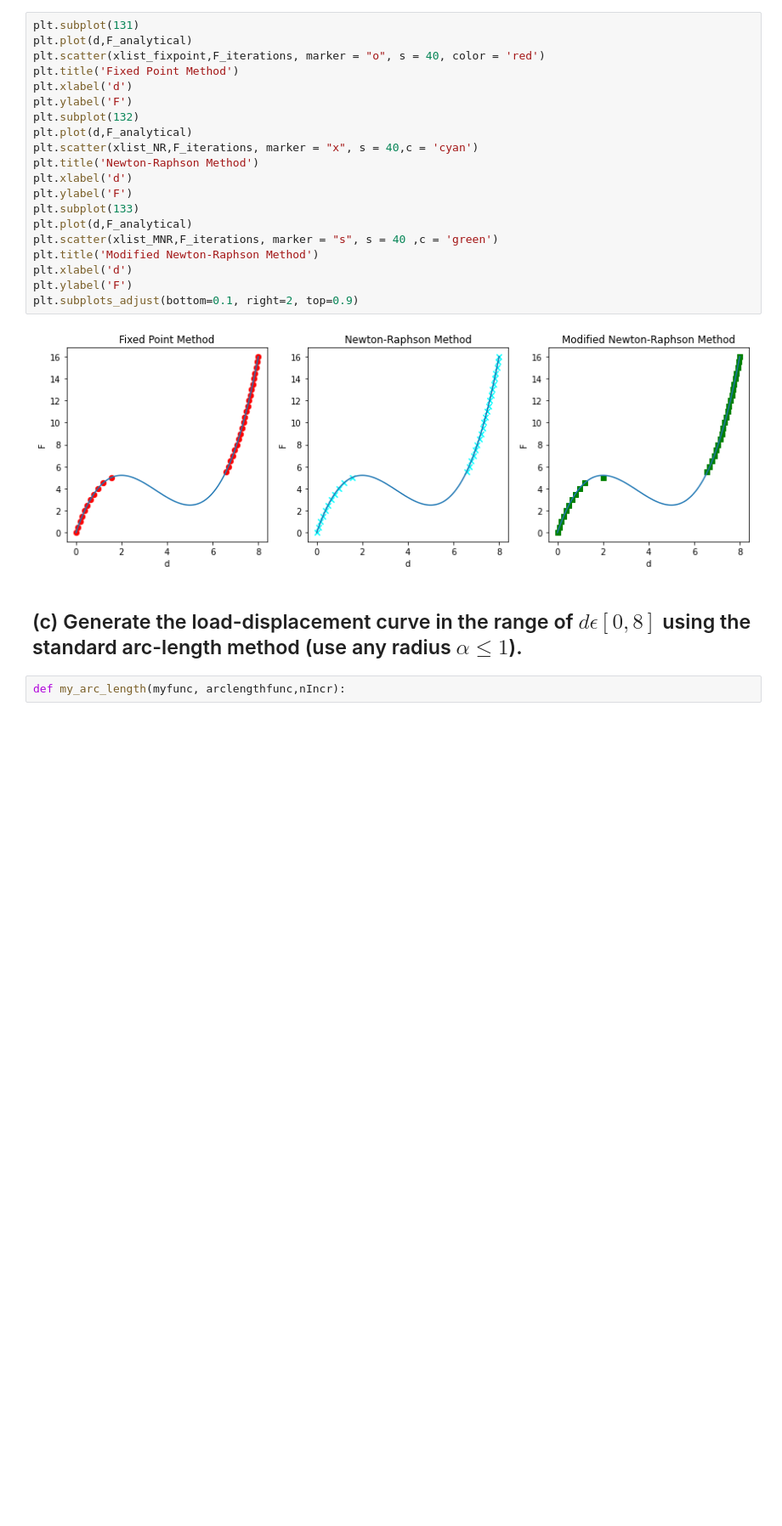
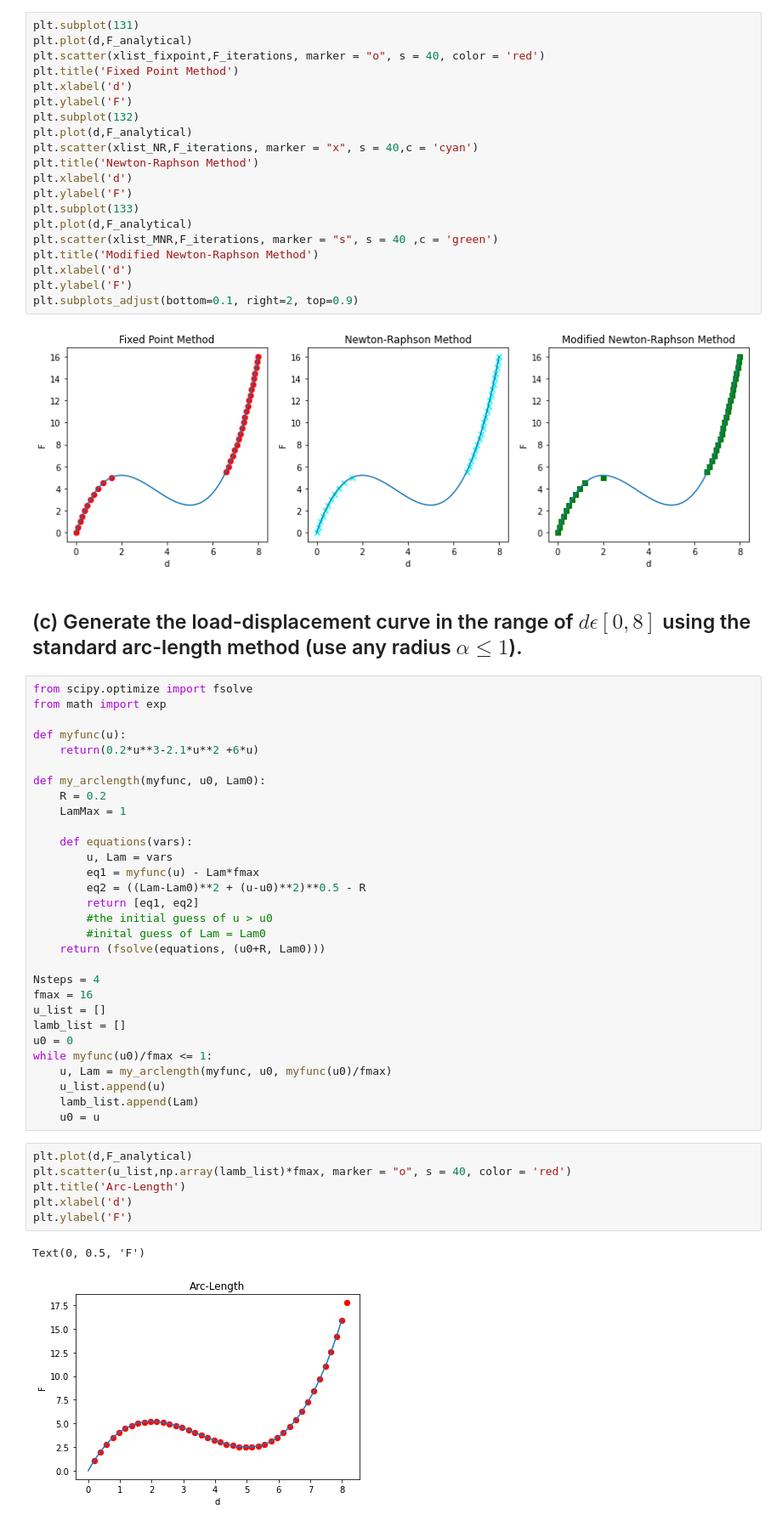
Before and after one commit to santiagoelawad/Optimization-Theory, a Jupyter notebook: Machine Problem Assignment 1.ipynb, the cells around one changed output. Shown at 85% size. Cells and saved outputs as stored; diff of their text form; blank space fills up the shorter version.

```diff
--- a/Machine Problem Assignment 1.ipynb
+++ b/Machine Problem Assignment 1.ipynb
@@ -373,5 +373,42 @@ plt.subplots_adjust(bottom=0.1, right=2, top=0.9)
 [figure]
 # %% [markdown]
 ## (c) Generate the load-displacement curve in the range of $d \epsilon [0,8]$ using the standard arc-length method (use any radius $\alpha \leq 1$).
-# %%
-def my_arc_length(myfunc, arclengthfunc,nIncr):
+# %%
+from scipy.optimize import fsolve
+from math import exp
+
+def myfunc(u):
+    return(0.2*u**3-2.1*u**2 +6*u)
+
+def my_arclength(myfunc, u0, Lam0):
+    R = 0.2
+    LamMax = 1
+
+    def equations(vars):
+        u, Lam = vars
+        eq1 = myfunc(u) - Lam*fmax
+        eq2 = ((Lam-Lam0)**2 + (u-u0)**2)**0.5 - R
+        return [eq1, eq2]
+        #the initial guess of u > u0
+        #inital guess of Lam = Lam0
+    return (fsolve(equations, (u0+R, Lam0)))
+
+Nsteps = 4
+fmax = 16
+u_list = []
+lamb_list = []
+u0 = 0
+while myfunc(u0)/fmax <= 1:
+    u, Lam = my_arclength(myfunc, u0, myfunc(u0)/fmax)
+    u_list.append(u)
+    lamb_list.append(Lam)
+    u0 = u
+# %%
+plt.plot(d,F_analytical)
+plt.scatter(u_list,np.array(lamb_list)*fmax, marker = "o", s = 40, color = 'red')
+plt.title('Arc-Length')
+plt.xlabel('d')
+plt.ylabel('F')
+# %% [output]
+Text(0, 0.5, 'F')
+[figure, added]
```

▶ [The problem]
Where a line above contains the word "myfunc", show that line.

▶ [Solution]
-def my_arc_length(myfunc, arclengthfunc,nIncr):
+def myfunc(u):
+def my_arclength(myfunc, u0, Lam0):
+        eq1 = myfunc(u) - Lam*fmax
+while myfunc(u0)/fmax <= 1:
+    u, Lam = my_arclength(myfunc, u0, myfunc(u0)/fmax)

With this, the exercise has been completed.